He’s got a made-for-TV smile and a spirit that just won’t quit.
When 8-year-old John Lamm walks, runs, plays hockey and even breakdances around his hometown of Girard, Ohio, you wouldn’t know about the difficult odds he overcame; nor the 29 surgeries he’s endured.
As documented in a popular 30-second television commercial for Akron Children’s Hospital in 2015, John perseveres and continues to see past any physical barriers others put in front of him.
During pregnancy, Kim Lamm’s 37-week ultrasound showed signs of spina bifida and swelling on her baby’s brain, so she was referred to Akron Children’s Hospital’s Fetal Treatment Center for a closer look.
At the center, clinicians consult on a variety of in-utero conditions and help families understand more about their baby’s health and what to expect after the child is born. Services there include high resolution fetal ultrasound, genetic screening and testing, and treatment options ranging from medications to in-utero surgeries.

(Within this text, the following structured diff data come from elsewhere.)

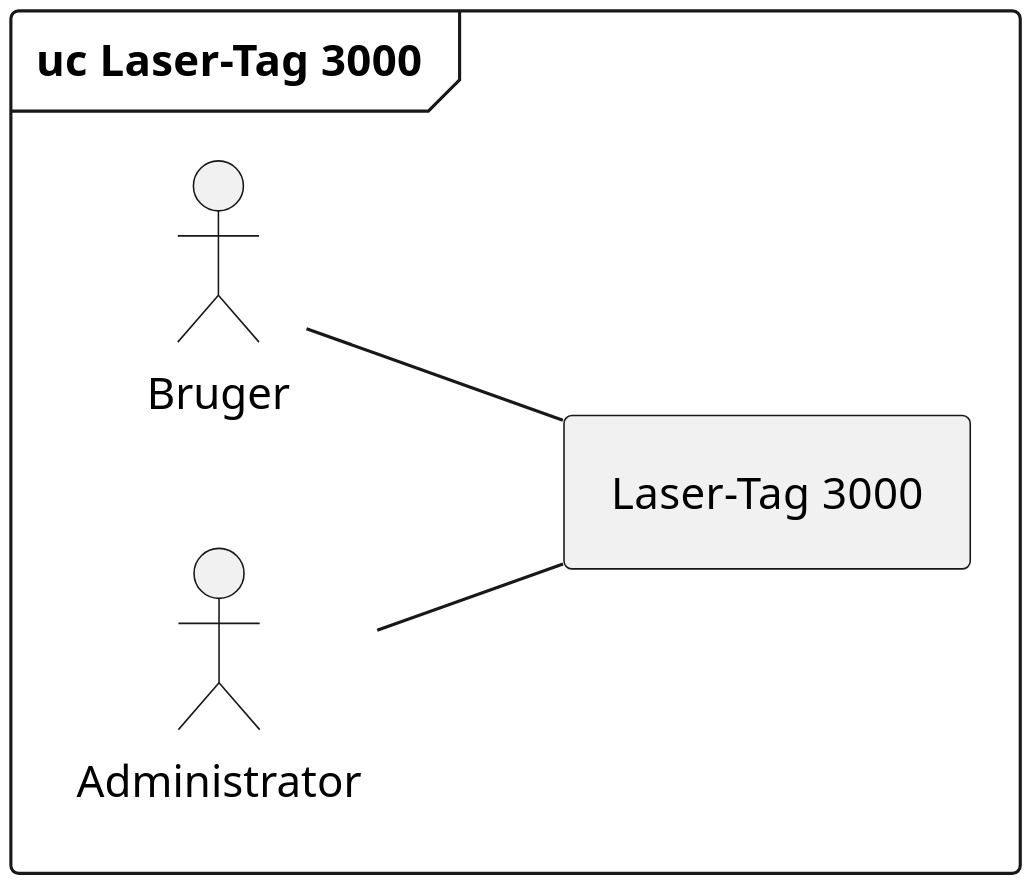
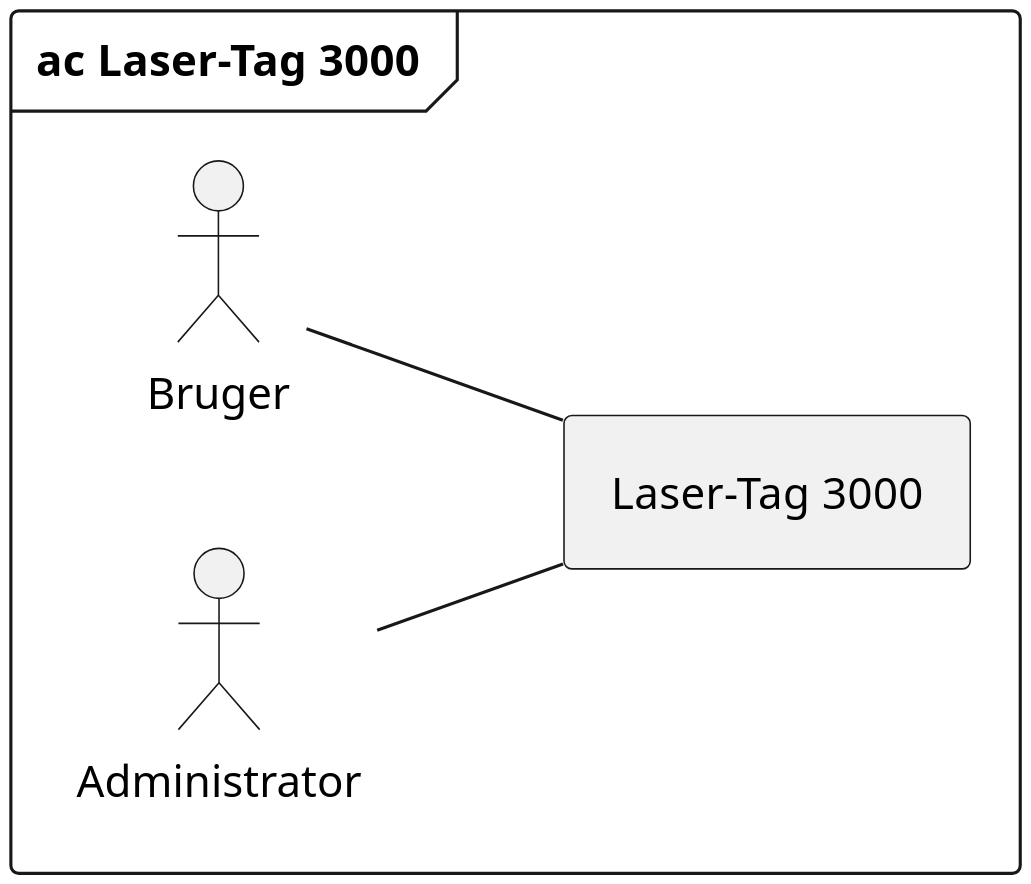
One commit to LasseKrarup/Laser-Tag-Project changed the diagram in PlantUML/ac_diagram.plantuml. Above: the diagram before and after it, drawn with PlantUML.

Commit message:
Small change

```diff
--- a/PlantUML/ac_diagram.plantuml
+++ b/PlantUML/ac_diagram.plantuml
@@ -1,27 +1,27 @@
 @startuml ac_diagram
 
 left to right direction
 
 skinparam {
     monochrome true
     dpi 300
     padding 5
     packageStyle rectangle
     packageStyle frame
     shadowing false
     'linetype polyline
     'linetype ortho
     'backgroundColor transparent
 }
 
-frame "uc Laser-Tag 3000" {
+frame "ac Laser-Tag 3000" {
 
     actor Bruger as user
     actor Administrator as admin
     rectangle "Laser-Tag 3000" as lasertag
 
     user -- lasertag
     admin -- lasertag
 }
 
 @enduml
```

“Most babies are born healthy, but 3-4% may have a birth defect, genetic condition or other issue,” said Katie Krepkovich, a licensed and certified genetic counselor. “When a prenatal concern is noted, we want to make sure parents are informed and supported, and we hope to fill in as many blanks about what parents can expect in advance of the baby being born.”
For the Lamms, those blanks included reassurances about the specifics of John’s true condition.
“They took measurements, saw that his legs were moving and told us the fluid buildup on his brain was still in a normal range where they didn’t suspect brain damage,” Kim said. “They also explained what spina bifida was, and they told us that his was lower and wasn’t affecting his breathing, which was also encouraging and reassuring.”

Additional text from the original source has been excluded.